Preservation Friday: Making Bacon

Salt is one of the oldest and best known preservatives, and salted pork has been an important part of our diet for hundreds of years. It is mentioned in the Forme of Curry (written by the master cooks of King Richard II), and the method for producing bacon has remained largely unchanged since the 14th century.

I think that the best bacon is made using the dry curing process, and that’s what I  will describe here. Dry curing uses dry salt and spices to preserve the pork, and the resulting bacon has a firm texture and strong taste. Commercially speaking, dry cured bacon is more expensive, because the dry curing process removes moisture and reduces the overall weight of the bacon.

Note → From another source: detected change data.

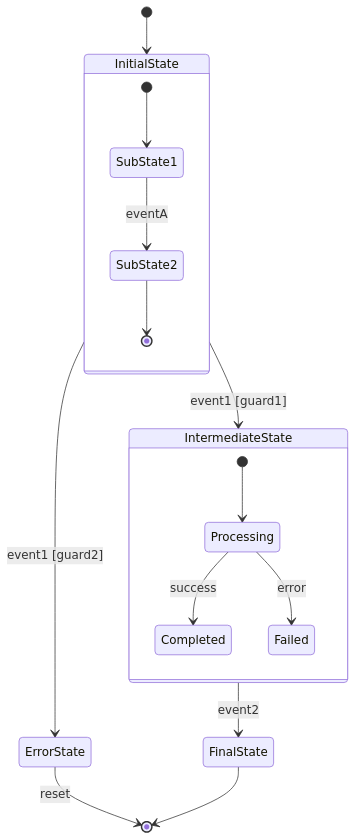
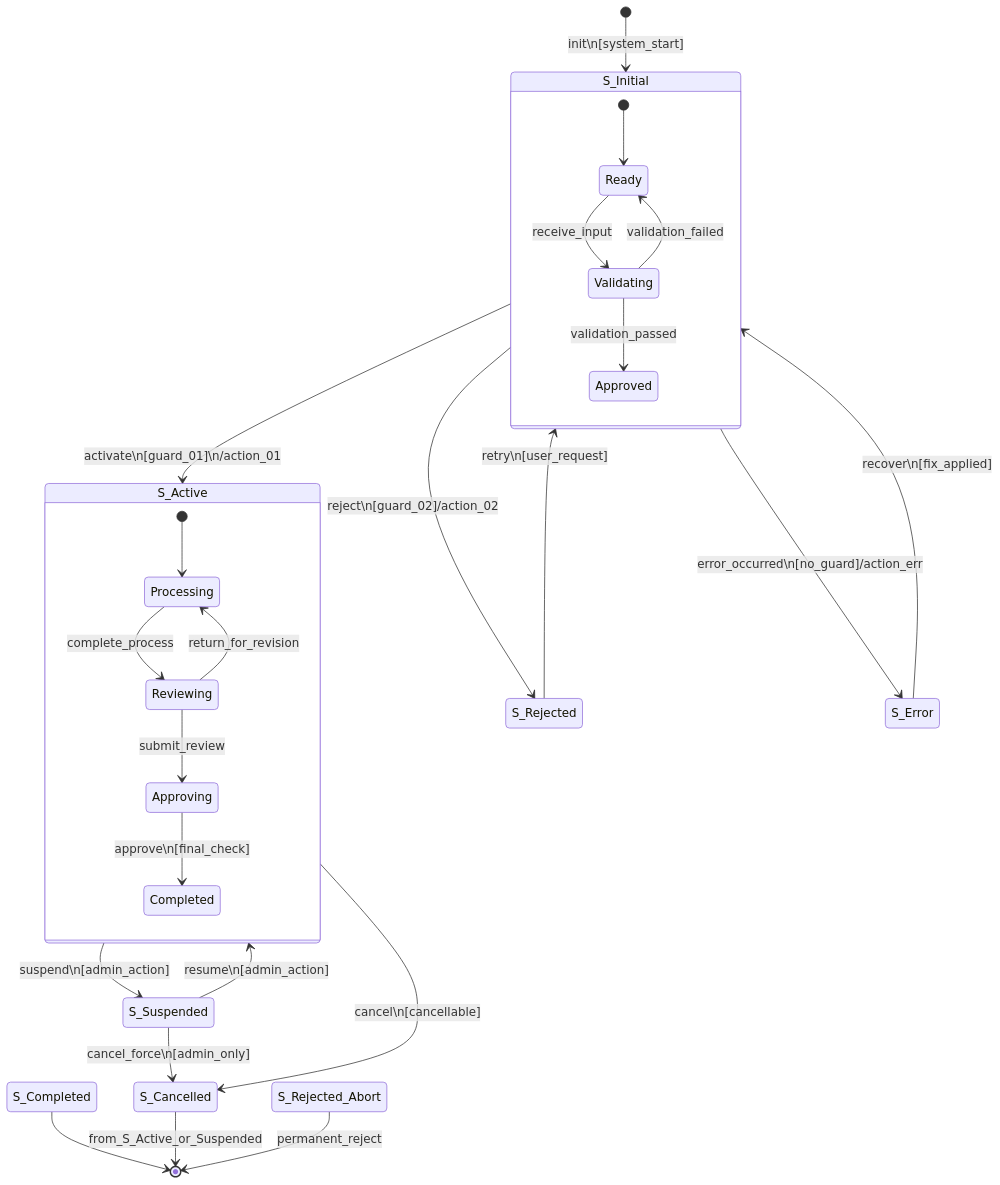
Before and after one commit to wychmod/test-generator: the first of 2 diagrams in testcase-generator/templates/state_diagram_template.md, drawn with Mermaid. The commit also changed other lines of this file and 7 other files, not shown here.

````diff
--- a/testcase-generator/templates/state_diagram_template.md
+++ b/testcase-generator/templates/state_diagram_template.md
@@ -38,24 +188,36 @@
 ```mermaid
 stateDiagram-v2
-    [*] --> InitialState
-
-    state InitialState {
-        [*] --> SubState1
-        SubState1 --> SubState2 : eventA
-        SubState2 --> [*]
+    [*] --> S_Initial : init\n[system_start]
+    
+    state S_Initial {
+        [*] --> Ready
+        Ready --> Validating : receive_input
+        Validating --> Ready : validation_failed
+        Validating --> Approved : validation_passed
     }
-
-    InitialState --> IntermediateState : event1 [guard1]
-    InitialState --> ErrorState : event1 [guard2]
-
-    state IntermediateState {
+    
+    S_Initial --> S_Active : activate\n[guard_01]\n/action_01
+    S_Initial --> S_Rejected : reject\n[guard_02]/action_02
+    S_Initial --> S_Error : error_occurred\n[no_guard]/action_err
+    
+    state S_Active {
         [*] --> Processing
-        Processing --> Completed : success
-        Processing --> Failed : error
+        Processing --> Reviewing : complete_process
+        Reviewing --> Processing : return_for_revision
+        Reviewing --> Approving : submit_review
+        Approving --> Completed : approve\n[final_check]
     }
-
-    IntermediateState --> FinalState : event2
-    ErrorState --> [*] : reset
-
-    FinalState --> [*]
+    
+    S_Active --> S_Suspended : suspend\n[admin_action]
+    S_Suspended --> S_Active : resume\n[admin_action]
+    
+    S_Rejected --> S_Initial : retry\n[user_request]
+    S_Error --> S_Initial : recover\n[fix_applied]
+    
+    S_Completed --> [*]
+    S_Cancelled --> [*]: from_S_Active_or_Suspended
+    S_Rejected_Abort --> [*]: permanent_reject
+    
+    S_Active --> S_Cancelled : cancel\n[cancellable]
+    S_Suspended --> S_Cancelled : cancel_force\n[admin_only]
 ```
````
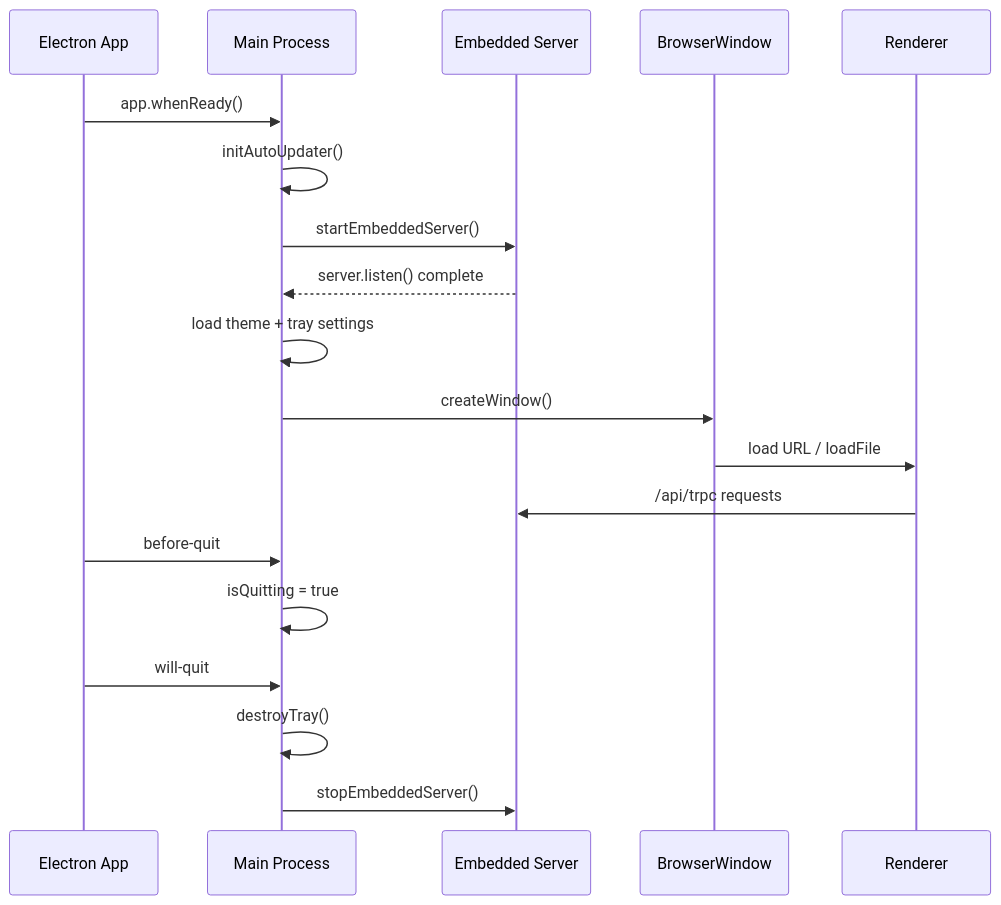
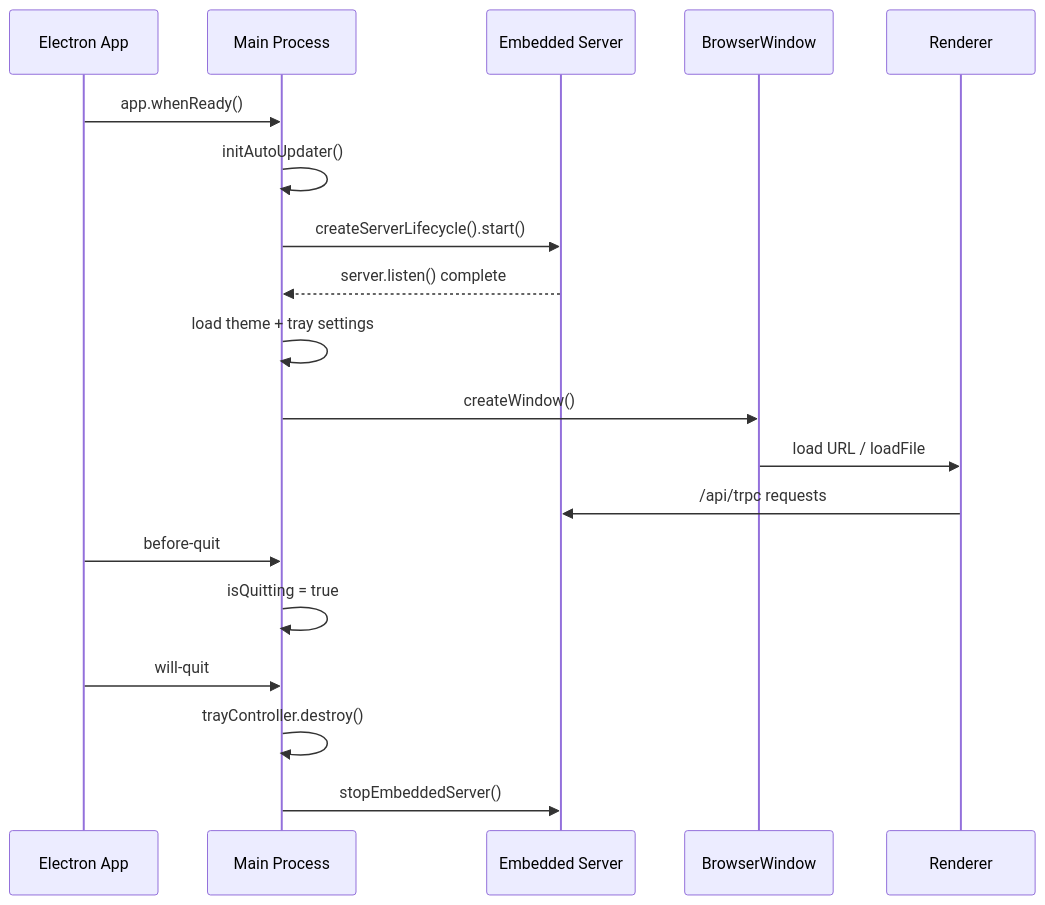
The second of 4 diagrams in docs/DESKTOP_RUNTIME_GUIDE.md (johnny4young/puntovivo), drawn with Mermaid before and after one commit. The commit also changed other lines of this file and 391 other files, not shown here.

````diff
--- a/docs/DESKTOP_RUNTIME_GUIDE.md
+++ b/docs/DESKTOP_RUNTIME_GUIDE.md
@@ -110,22 +110,22 @@
 ```mermaid
 sequenceDiagram
     participant E as Electron App
     participant M as Main Process
     participant S as Embedded Server
     participant W as BrowserWindow
     participant R as Renderer
 
     E->>M: app.whenReady()
     M->>M: initAutoUpdater()
-    M->>S: startEmbeddedServer()
+    M->>S: createServerLifecycle().start()
     S-->>M: server.listen() complete
     M->>M: load theme + tray settings
     M->>W: createWindow()
     W->>R: load URL / loadFile
     R->>S: /api/trpc requests
     E->>M: before-quit
     M->>M: isQuitting = true
     E->>M: will-quit
-    M->>M: destroyTray()
+    M->>M: trayController.destroy()
     M->>S: stopEmbeddedServer()
 ```
````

Basic Ingredients

  • 1 kilo of Pork belly Try to choose a piece of belly draft with plenty of fat running through it. Tell your butcher that you want to make bacon, and he should provide you with a suitable cut.
  • 6 tbsp pure Salt Most table and cooking salts have additives that improve the flow of the salt. You should avoid them if possible and use pure salt.
  • 2 tsp of crushed Black pepper

Optional Extras:

  • 2 tbsp soft Brown sugar
  • 2 tsp smoked Paprika
  • 2 tsp dried Coriander
  • 2 tsp crushed dried Chili
  • 1/2 tsp Saltpeter Saltpeter gives the bacon a pinkish color, but some scientific evidence suggests that it may be harmful to your health.

Directions

  1. Trim the pork to remove any excess fat and sinew.
  2. Massage the salt and spices into the bacon

    If you are using saltpeter, sprinkle it over both sides of the pork and massage it into the meat with your hands. Salt and saltpeter are not friendly to your skin, so wear disposable gloves.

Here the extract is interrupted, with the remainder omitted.